Clear mini flask with plain black label.
The peelie advertises pear, iris, leather and patchouli, but all I get is baked vinyl car seats, hot tires and a melting popsicle.
Perhaps the “New Gentle Man” needs to park his convertible in the shade?
Edit – 5/12/21
Fresh from the bottle he pear comes through, but with more plastic fruit than juicy crispness.

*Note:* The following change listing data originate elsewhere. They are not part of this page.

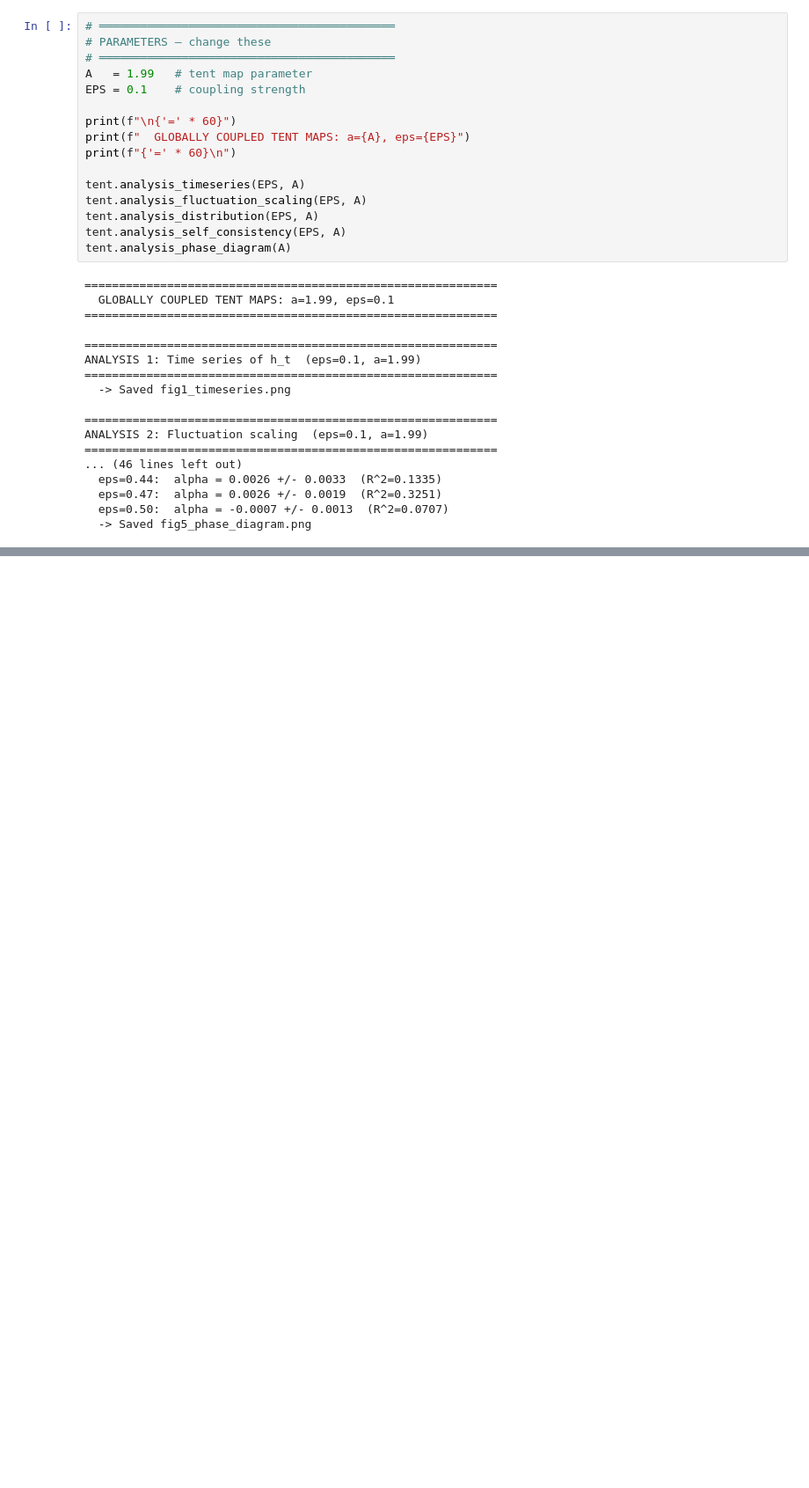
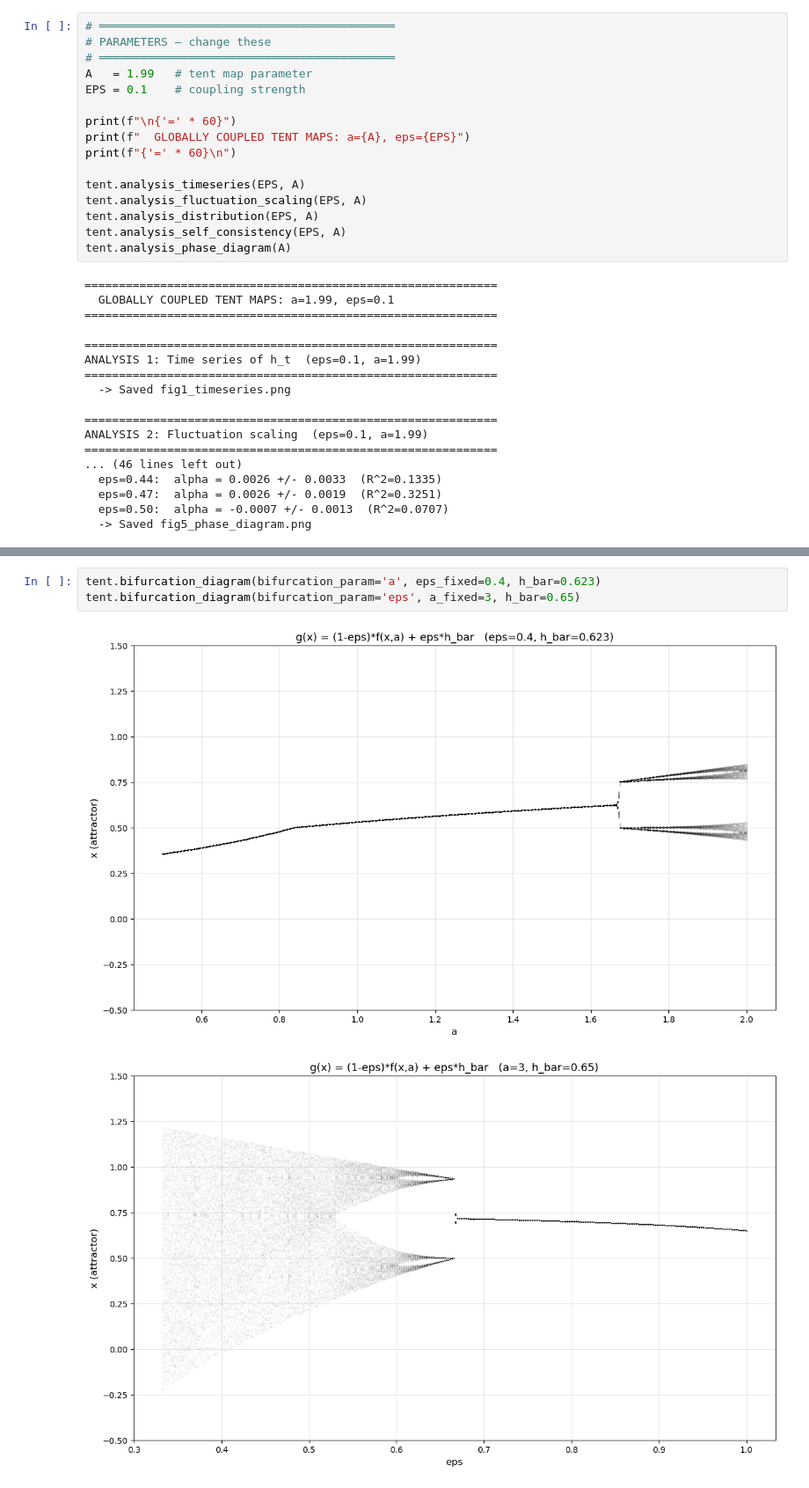
Before and after one commit to DaNameless/sophrosyne, a Jupyter notebook: code/notebooks/tasks.ipynb, the cells around one changed output, grey strips where cells are left out. Shown at 88% size. Cells and saved outputs as stored; diff of their text form; blank space fills up the shorter version.

```diff
--- a/code/notebooks/tasks.ipynb
+++ b/code/notebooks/tasks.ipynb
@@ -201,0 +205,6 @@ tent.bifurcation_diagram(bifurcation_param='eps', a_fixed=1.99, h_bar=0.65)
+# %%
+tent.bifurcation_diagram(bifurcation_param='a', eps_fixed=0.4, h_bar=0.623)
+tent.bifurcation_diagram(bifurcation_param='eps', a_fixed=3, h_bar=0.65)
+# %% [output]
+[figure, added]
+[figure, added]
```
Also changed, not shown: parts of 3 cells of this notebook, 2 other files.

The iris and patchouli make a nice powder somewhere between baby talc and sawdust, but I’m still not convinced.
I want to hang out in a Gorillaz video.
Store display with with chrome topped tester half full of pale peach eau.

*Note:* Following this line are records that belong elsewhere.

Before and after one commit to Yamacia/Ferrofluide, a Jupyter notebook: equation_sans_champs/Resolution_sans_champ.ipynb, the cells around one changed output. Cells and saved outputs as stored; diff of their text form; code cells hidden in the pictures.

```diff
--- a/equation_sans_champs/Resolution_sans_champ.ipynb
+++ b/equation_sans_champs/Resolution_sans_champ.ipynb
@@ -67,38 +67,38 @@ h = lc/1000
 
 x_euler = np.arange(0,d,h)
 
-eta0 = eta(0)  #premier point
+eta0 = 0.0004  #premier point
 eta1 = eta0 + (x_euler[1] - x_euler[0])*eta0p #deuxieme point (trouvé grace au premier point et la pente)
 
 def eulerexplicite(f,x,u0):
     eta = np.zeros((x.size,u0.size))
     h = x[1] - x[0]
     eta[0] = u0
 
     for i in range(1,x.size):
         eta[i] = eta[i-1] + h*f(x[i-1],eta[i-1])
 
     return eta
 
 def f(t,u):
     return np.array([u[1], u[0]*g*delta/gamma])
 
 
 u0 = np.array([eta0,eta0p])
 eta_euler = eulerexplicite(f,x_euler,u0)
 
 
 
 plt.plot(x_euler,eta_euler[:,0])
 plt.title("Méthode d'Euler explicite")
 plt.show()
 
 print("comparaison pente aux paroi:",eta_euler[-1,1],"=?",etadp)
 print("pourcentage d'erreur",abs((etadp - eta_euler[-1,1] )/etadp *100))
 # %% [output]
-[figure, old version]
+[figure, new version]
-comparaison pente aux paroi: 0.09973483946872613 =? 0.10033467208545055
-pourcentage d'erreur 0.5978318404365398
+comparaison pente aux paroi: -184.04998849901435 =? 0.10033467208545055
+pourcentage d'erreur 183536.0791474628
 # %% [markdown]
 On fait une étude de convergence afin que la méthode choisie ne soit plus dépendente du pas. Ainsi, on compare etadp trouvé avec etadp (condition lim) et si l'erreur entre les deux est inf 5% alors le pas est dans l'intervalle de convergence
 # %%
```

High end bubblegum.
Opens with a breath of citrus that turns fruity, then settles into jasmine and tuberose wedding flowers, but eventually ends with wet patchouli and vanilla.
I feel like this is what ELd’O was trying for with Yes I Do, but couldn’t get it dirty enough at the bottom.

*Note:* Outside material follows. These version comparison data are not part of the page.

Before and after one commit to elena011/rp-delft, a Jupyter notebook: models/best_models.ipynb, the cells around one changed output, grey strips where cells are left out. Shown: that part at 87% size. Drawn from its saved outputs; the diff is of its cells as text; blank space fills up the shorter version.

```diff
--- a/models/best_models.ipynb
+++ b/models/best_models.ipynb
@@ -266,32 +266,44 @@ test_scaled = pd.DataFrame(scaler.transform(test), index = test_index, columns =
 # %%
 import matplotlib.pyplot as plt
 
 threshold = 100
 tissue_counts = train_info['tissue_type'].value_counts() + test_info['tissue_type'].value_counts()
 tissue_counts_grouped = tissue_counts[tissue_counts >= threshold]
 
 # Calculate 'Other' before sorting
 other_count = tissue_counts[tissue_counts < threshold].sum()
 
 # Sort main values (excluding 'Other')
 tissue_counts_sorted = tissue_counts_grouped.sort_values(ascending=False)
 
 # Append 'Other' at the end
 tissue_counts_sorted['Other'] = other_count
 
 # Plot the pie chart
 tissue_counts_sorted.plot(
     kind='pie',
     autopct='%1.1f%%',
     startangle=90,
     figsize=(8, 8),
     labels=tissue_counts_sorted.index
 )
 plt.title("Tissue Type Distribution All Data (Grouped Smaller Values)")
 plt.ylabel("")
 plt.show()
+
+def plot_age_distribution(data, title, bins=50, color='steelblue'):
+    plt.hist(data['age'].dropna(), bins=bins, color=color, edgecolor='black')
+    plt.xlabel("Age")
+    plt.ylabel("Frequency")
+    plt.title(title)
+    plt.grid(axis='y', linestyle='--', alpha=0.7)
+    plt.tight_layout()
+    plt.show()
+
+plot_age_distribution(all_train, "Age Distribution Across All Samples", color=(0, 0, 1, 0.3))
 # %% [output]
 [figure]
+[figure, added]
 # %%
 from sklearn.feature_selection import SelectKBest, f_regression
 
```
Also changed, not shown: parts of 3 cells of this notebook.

This one is a bride with no underpants.
The “wife trophy” at the beginning of this video cracks me up.
In the summer it’s eye-watering: all the hot sauces at the taqueria–tabasco, nopales salsa verde, pico jalapeño–uncorked and spilled over the table.
In the winter it cools down, becomes herbal, sweet bell peppers with a touch of rose on a base of cedar and metallic musk, but it’s no less potent.
Xeryus Rouge came out in in the mid nineties, along with this sweet spicy tune from Cuba.
Cut crystal Ysatis mini bottle with skyscraper lines and pyramid top, filled with dark amber liquid.
Opens with lemony ylang-ylang, then settles to aldehydic woods and tuberose with some animalic dank notes that keep it from being too sweet.
Strong sillage, and long lasting, but it does seem from another time, when perfume focused on gravitas and established style. Now the trends seem to aim for playfulness and creativity.
This might have more personality on a gentleman, today.
Ysatis came out in 1984, and I discovered short-haired girls.